“The Mexican state must also take responsibility as a state, because this was a similar case to what happened in the United States with Floyd,” the woman’s mother told Amnesty International.
But documentation doesn’t necessarily lead to accountability. Social media and video footage of police violence and corruption helped spark the Arab Spring, but in many parts of the Middle East, the problem persists: Even in Tunisia, considered the only Arab Spring country to have transitioned successfully to democracy, videos of brutality sparked protests once again this year.
In the United States, following Tuesday’s verdict, many were quick to point out how rare such convictions are. Officers retain considerable leeway to use force and are often trusted by judges and juries, experts told The Post’s Mark Berman earlier this year. And throughout the Chauvin trial, the numbers of killings by U.S. police officers continued to grow.
Just 20 minutes before the verdict was announced, police in Columbus, Ohio, shot and killed 16-year-old Ma’Khia Bryant, prompting another round of demonstrations.
Police reform is not easy. But some countries could offer inspiration to those seeking police reform in the United States. Police officers in Norway, Britain and Ireland don’t carry guns, for example, and some countries have strict rules about neck restraints.
Other countries have diverted funding from police to other services or have extensively trained their officers on de-escalation techniques. When Washington Post reporter Rick Noack visited a police training facility in Germany last year, he found that the video of Floyd’s death had spread there, too.
One officer said his first thought when he watched the video was that he did not view the officers as colleagues. “They are murderers,” Rainer Grieger, president of the Brandenburg police training school, said.

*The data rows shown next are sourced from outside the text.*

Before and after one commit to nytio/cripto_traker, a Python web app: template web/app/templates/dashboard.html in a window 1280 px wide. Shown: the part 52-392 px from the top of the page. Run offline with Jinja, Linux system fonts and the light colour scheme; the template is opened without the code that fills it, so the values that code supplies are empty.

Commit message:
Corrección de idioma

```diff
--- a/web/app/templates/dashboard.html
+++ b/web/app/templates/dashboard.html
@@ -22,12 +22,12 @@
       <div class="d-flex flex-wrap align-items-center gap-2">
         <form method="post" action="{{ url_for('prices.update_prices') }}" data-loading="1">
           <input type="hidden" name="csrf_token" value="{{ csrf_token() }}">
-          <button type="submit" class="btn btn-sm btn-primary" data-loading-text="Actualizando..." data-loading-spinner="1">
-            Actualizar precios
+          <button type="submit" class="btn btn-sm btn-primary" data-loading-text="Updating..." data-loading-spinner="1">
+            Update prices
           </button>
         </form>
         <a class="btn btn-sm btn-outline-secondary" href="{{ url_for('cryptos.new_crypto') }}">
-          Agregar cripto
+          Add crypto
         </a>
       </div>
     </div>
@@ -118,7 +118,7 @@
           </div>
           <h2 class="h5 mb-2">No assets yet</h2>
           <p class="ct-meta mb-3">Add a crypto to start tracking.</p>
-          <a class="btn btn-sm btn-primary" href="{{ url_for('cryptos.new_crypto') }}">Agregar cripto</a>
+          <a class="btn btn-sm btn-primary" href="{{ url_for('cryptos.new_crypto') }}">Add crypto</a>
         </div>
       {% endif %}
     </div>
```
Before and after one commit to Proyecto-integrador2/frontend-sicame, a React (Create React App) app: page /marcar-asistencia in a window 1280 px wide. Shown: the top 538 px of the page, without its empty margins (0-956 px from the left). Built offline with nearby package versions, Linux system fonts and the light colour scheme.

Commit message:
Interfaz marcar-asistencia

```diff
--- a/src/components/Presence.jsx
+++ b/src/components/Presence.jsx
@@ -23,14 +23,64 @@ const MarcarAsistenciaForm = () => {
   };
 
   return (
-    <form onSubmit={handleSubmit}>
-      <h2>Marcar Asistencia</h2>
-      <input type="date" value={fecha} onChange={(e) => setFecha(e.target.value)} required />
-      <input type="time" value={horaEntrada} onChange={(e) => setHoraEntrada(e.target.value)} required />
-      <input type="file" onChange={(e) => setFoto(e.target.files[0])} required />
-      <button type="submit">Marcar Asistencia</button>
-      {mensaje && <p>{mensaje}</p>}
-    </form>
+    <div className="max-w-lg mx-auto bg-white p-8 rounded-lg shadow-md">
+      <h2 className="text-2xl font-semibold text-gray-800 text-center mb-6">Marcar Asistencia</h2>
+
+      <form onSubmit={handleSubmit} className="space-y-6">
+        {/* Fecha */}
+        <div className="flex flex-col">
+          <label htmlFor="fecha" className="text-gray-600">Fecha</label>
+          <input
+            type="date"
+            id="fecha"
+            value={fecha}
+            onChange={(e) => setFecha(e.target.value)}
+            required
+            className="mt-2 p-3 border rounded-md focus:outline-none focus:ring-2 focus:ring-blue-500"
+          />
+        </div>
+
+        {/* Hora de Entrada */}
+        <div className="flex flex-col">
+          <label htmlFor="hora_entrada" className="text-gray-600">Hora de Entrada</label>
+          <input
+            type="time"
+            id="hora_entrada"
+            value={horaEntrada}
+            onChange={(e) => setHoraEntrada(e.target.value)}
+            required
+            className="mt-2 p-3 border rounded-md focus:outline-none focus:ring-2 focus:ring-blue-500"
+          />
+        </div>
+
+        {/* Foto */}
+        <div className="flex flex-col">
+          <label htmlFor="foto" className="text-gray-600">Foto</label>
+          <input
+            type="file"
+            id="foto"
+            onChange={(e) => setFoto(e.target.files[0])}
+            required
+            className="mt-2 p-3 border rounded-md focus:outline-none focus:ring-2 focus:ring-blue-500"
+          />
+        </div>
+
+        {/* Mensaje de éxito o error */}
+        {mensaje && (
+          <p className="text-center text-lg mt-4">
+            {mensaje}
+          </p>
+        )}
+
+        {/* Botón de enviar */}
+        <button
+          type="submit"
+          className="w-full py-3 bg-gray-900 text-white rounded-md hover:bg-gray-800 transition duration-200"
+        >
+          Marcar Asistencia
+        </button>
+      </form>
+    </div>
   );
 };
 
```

But while the world may not always like what it sees in the United States, it watches. Just as the world watched Floyd die last year, it watched Chauvin be convicted of murder and manslaughter on Tuesday. And that evening, President Biden told Floyd’s 7-year-old daughter Gianna: “Daddy did change the world.”